Acid Reflux, Indigestion, GERD, Heartburn, High Stomach Acid, Acidity
Whatever you want to call it, high stomach acid is very common and affects zillions of people.
Is It Really High?
Before we actually accept it is high stomach acid, you need to read about low stomach acid. I know, I know; that sounds the opposite of what you are having but, trust me, the symptoms are exactly the same and LOW rather than high stomach acid is much more common. In practice, it rarely turns out to be actual high stomach acid. Promise. Check that out first.
If you don’t believe me, try this quick test first. Next time you feel some acid (given that you know you don’t have an ulcer or raw broken skin etc that you could make worse!), try putting a teaspoon of fresh lemon juice in a little water and drinking it. If your acid gets worse, yup; it could be too high. Take some milk of magnesia or your usual antacid to bring it back down. Most often, though, it won’t change or it actually improves. That’s your clue it is probably low. Honest.
For more on this subject, see the Low Stomach Acid page.
Other Causes Of Stomach Acid Problems
Ok, if you’re convinced it is actually high stomach acid, next you need to look at the possible causes of that.
In short, the most common factors I have found clinically have been emotional stress (do not underestimate this one; most people do), a food intolerance reaction (ditto) and H. pylori bacterial infection.
Of course, it can be all three!
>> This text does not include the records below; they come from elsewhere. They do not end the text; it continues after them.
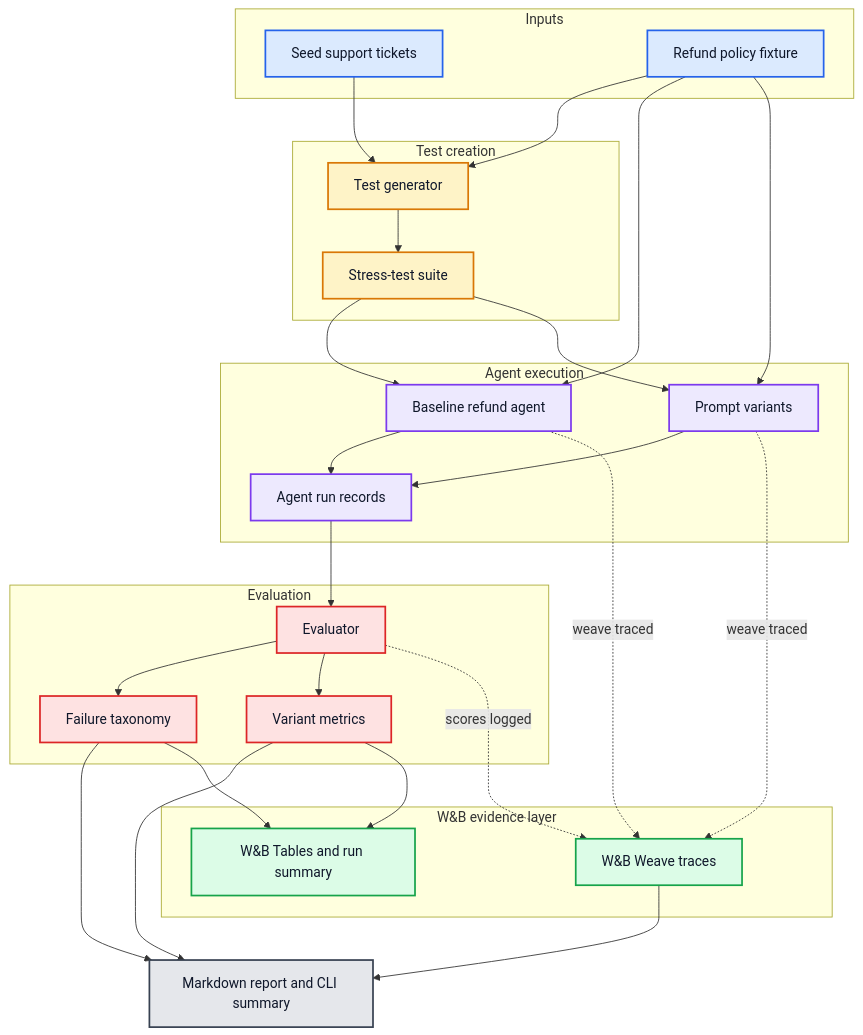
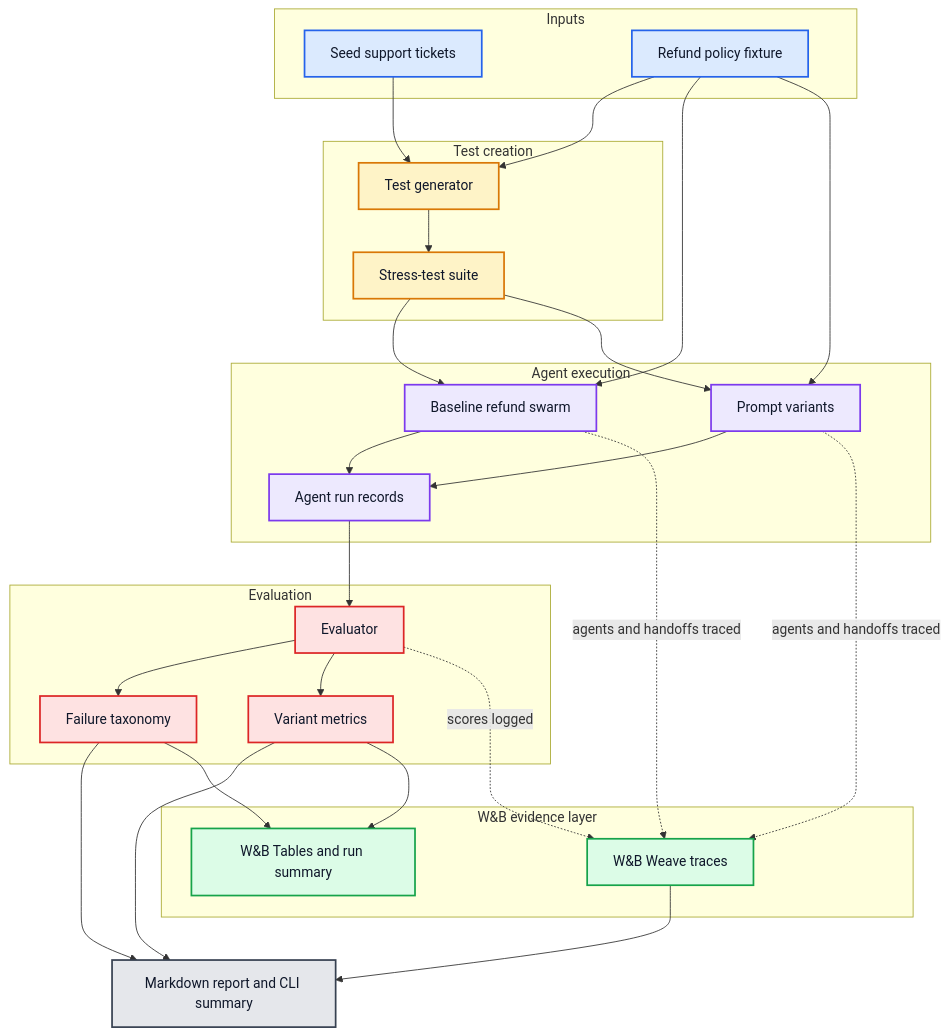
One commit to vyahhi/swarm-checkup changed the first of 2 diagrams in docs/how-it-works.md. Above: the diagram before and after it, drawn with Mermaid. The commit also changed other lines of this file and 20 other files, not shown here.

Commit message:
Add swarm support to agent checkup

````diff
--- a/docs/how-it-works.md
+++ b/docs/how-it-works.md
@@ -7,66 +7,66 @@
 ```mermaid
 flowchart TB
     subgraph Inputs[Inputs]
         A[Seed support tickets]
         P[Refund policy fixture]
     end
 
     subgraph TestCreation[Test creation]
         B[Test generator]
         C[Stress-test suite]
     end
 
     subgraph Execution[Agent execution]
-        D[Baseline refund agent]
+        D[Baseline refund swarm]
         E[Prompt variants]
         F[Agent run records]
     end
 
     subgraph Evaluation[Evaluation]
         G[Evaluator]
         H[Failure taxonomy]
         I[Variant metrics]
     end
 
     subgraph Evidence[W&B evidence layer]
         W[W&B Weave traces]
         K[W&B Tables and run summary]
     end
 
     J[Markdown report and CLI summary]
 
     A --> B
     P --> B
     B --> C
     C --> D
     C --> E
     P --> D
     P --> E
     D --> F
     E --> F
     F --> G
     G --> H
     G --> I
-    D -. "weave traced" .-> W
-    E -. "weave traced" .-> W
+    D -. "agents and handoffs traced" .-> W
+    E -. "agents and handoffs traced" .-> W
     G -. "scores logged" .-> W
     H --> J
     I --> J
     W --> J
     I --> K
     H --> K
 
     classDef input fill:#dbeafe,stroke:#2563eb,color:#0f172a,stroke-width:2px
     classDef generation fill:#fef3c7,stroke:#d97706,color:#0f172a,stroke-width:2px
     classDef execution fill:#ede9fe,stroke:#7c3aed,color:#0f172a,stroke-width:2px
     classDef evaluation fill:#fee2e2,stroke:#dc2626,color:#0f172a,stroke-width:2px
     classDef evidence fill:#dcfce7,stroke:#16a34a,color:#0f172a,stroke-width:2px
     classDef dashboard fill:#e5e7eb,stroke:#374151,color:#0f172a,stroke-width:2px
 
     class A,P input
     class B,C generation
     class D,E,F execution
     class G,H,I evaluation
     class W,K evidence
     class J dashboard
 ```
````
Helicobacter pylori infection is very easy to test for, using either a stool test or a breath test or the GastroPanel comprehensive antibody test (see Gut Tests here).
For emotional stress, each time you get the symptoms, note down what you were just feeling. What were you thinking about? Is there a pattern after a few times? Is it linked to a particular emotion eg. fear, anger, frustration, sadness, guilt etc. OK, sounds a bit wacky, but it honestly is a common link.
Re food intolerance, again note down what you ate for the meal before and the meal before that one. Do it several times and see if there is a pattern. Follow the Low GL diet here to remove the most common allergens and see what happens; does it get better? I will eat my hat if it doesn’t improve at least to some degree!
(Ignore the name of the plan by the way; it fits so many needs and I haven’t had time to rewrite it for lots of different health conditions! Suffice to say; it suits most people, not least because it removes the key allergens involved in GERD.)
More Resources …
Rather then reinvent the wheel, I will leave it to a series of articles written by Chris Kesser, which I think are particularly good.
Start with the first article in the series here:
Next, some simple natural remedies recommended by another physician I really rate: Dr Murray:
Also, he has written this:
I hope that helps to start you off. Good luck!